» **To do**
Go through the data below. Pull out every line that has the word "heading".
==== Source records ====
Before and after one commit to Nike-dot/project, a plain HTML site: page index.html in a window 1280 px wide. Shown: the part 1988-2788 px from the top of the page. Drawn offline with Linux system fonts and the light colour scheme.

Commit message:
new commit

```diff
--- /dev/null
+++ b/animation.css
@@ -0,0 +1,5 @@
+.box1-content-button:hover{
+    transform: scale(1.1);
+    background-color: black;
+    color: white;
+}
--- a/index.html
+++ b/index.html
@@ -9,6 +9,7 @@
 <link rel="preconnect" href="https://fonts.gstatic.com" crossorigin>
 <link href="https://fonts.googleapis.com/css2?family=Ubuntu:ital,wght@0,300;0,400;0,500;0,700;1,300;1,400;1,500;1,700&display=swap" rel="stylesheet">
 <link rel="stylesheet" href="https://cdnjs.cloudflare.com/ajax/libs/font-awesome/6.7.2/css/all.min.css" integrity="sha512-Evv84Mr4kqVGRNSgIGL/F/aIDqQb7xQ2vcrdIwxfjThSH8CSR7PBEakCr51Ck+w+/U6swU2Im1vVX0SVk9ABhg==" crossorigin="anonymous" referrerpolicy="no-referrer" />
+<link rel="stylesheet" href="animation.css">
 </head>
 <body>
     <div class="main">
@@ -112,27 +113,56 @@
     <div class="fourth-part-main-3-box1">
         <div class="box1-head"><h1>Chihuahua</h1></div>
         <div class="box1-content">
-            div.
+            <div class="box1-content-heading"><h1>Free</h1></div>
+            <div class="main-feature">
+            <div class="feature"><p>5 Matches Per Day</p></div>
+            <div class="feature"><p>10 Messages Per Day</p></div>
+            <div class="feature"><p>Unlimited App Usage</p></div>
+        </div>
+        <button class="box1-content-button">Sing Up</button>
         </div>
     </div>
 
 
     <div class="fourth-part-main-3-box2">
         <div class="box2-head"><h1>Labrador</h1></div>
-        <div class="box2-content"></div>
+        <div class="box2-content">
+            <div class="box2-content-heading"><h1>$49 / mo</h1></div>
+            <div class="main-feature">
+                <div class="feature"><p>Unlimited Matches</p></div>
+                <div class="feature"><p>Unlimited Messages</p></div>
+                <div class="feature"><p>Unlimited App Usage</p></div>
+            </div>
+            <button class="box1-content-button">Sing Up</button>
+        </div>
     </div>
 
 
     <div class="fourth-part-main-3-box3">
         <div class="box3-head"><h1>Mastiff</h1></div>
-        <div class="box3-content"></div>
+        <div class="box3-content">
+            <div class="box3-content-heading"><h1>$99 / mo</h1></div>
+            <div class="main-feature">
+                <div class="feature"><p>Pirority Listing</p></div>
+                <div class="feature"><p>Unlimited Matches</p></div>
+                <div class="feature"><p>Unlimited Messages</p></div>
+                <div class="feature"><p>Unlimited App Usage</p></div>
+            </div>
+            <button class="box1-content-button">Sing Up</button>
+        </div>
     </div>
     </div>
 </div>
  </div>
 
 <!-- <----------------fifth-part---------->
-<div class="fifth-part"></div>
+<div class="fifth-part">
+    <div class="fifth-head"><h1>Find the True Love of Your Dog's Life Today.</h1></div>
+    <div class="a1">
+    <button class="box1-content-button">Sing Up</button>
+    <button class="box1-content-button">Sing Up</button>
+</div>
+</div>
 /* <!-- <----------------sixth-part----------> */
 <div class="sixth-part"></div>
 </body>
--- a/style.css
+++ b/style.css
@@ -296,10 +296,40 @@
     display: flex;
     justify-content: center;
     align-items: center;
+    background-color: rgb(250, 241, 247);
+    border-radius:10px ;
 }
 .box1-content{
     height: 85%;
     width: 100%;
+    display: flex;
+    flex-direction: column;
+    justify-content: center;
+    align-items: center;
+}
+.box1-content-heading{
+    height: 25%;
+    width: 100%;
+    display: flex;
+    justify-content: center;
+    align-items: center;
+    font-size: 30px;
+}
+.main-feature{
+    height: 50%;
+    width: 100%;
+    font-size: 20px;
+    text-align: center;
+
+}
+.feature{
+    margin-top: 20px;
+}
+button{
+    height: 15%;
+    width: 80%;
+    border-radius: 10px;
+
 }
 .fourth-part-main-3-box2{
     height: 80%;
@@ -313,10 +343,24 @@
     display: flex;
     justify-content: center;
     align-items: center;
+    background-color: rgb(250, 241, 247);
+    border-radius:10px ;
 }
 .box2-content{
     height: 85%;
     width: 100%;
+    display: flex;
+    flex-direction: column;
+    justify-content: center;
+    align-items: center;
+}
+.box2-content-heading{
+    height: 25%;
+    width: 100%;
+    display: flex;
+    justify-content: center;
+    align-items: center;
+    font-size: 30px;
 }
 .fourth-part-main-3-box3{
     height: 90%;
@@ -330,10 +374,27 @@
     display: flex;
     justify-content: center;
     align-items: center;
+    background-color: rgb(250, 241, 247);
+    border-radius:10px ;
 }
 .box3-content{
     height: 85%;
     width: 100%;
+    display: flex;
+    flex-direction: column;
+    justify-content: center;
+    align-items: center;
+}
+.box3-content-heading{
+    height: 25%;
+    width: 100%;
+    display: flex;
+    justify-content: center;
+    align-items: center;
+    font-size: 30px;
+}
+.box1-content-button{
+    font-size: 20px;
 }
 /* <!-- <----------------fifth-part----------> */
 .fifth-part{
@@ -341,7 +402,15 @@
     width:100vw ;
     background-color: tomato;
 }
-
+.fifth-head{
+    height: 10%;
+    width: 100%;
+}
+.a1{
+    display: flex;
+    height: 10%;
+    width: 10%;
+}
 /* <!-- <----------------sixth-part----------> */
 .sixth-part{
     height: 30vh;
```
====
==== Source records ====
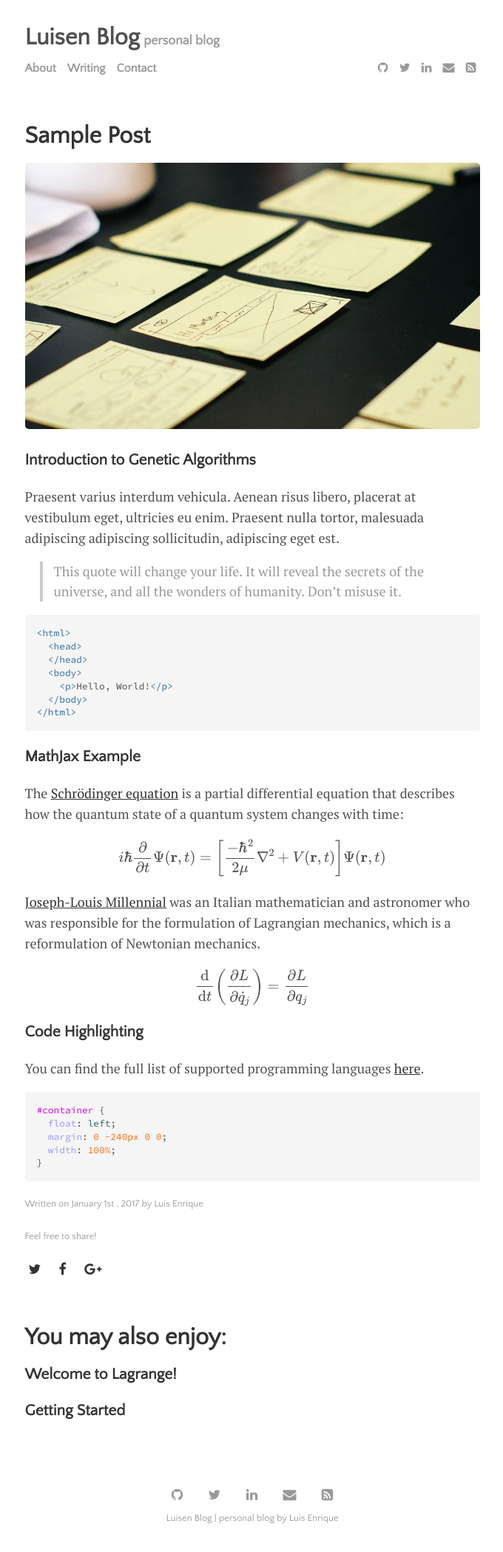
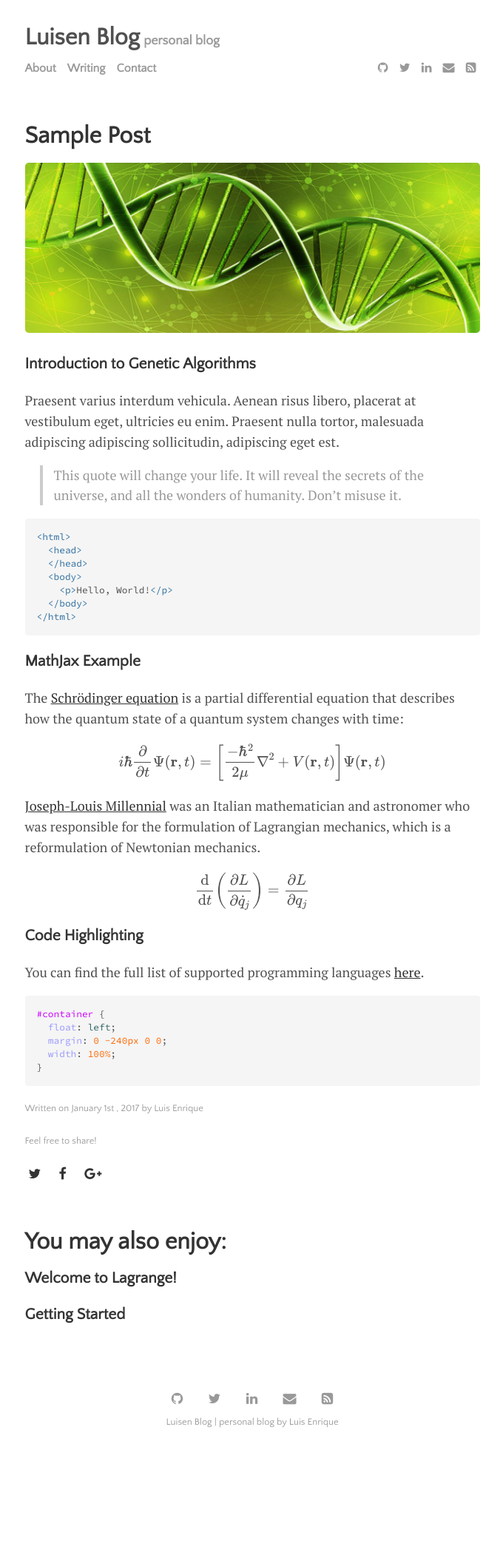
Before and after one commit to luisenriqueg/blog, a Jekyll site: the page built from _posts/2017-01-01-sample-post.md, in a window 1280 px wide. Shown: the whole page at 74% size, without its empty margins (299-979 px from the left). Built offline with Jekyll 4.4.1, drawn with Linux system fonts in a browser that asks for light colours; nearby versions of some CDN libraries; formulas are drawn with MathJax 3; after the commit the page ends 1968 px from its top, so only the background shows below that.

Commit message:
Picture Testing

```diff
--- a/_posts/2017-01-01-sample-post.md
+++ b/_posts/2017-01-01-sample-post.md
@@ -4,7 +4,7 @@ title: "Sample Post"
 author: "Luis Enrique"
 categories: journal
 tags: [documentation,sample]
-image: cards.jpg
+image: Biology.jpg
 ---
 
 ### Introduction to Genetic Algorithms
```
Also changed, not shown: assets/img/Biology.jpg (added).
====
==== Source records ====
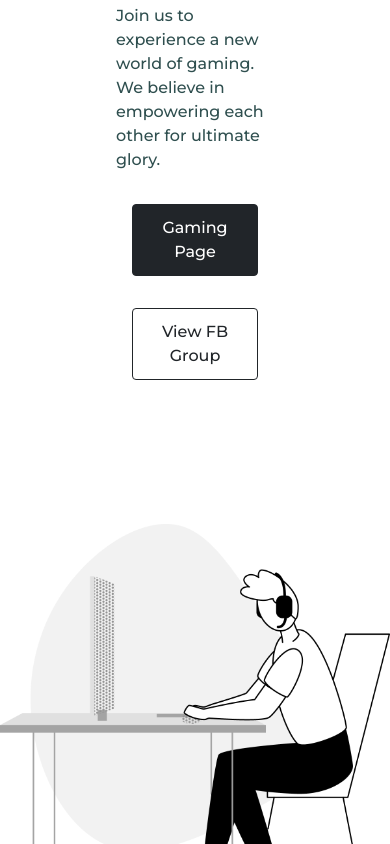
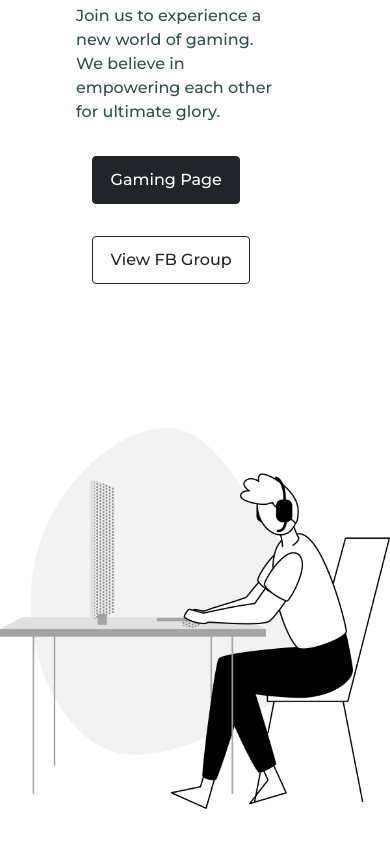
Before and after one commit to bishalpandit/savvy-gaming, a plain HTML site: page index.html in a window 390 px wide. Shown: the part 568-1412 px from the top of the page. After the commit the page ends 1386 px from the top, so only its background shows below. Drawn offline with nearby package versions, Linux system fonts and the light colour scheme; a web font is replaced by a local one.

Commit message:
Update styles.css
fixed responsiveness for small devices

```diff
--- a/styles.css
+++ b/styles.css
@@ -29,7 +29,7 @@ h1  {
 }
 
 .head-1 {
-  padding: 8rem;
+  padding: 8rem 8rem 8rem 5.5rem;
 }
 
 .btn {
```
====
» **Task output**
+            <div class="box1-content-heading"><h1>Free</h1></div>
+            <div class="box2-content-heading"><h1>$49 / mo</h1></div>
+            <div class="box3-content-heading"><h1>$99 / mo</h1></div>
+.box1-content-heading{
+.box2-content-heading{
+.box3-content-heading{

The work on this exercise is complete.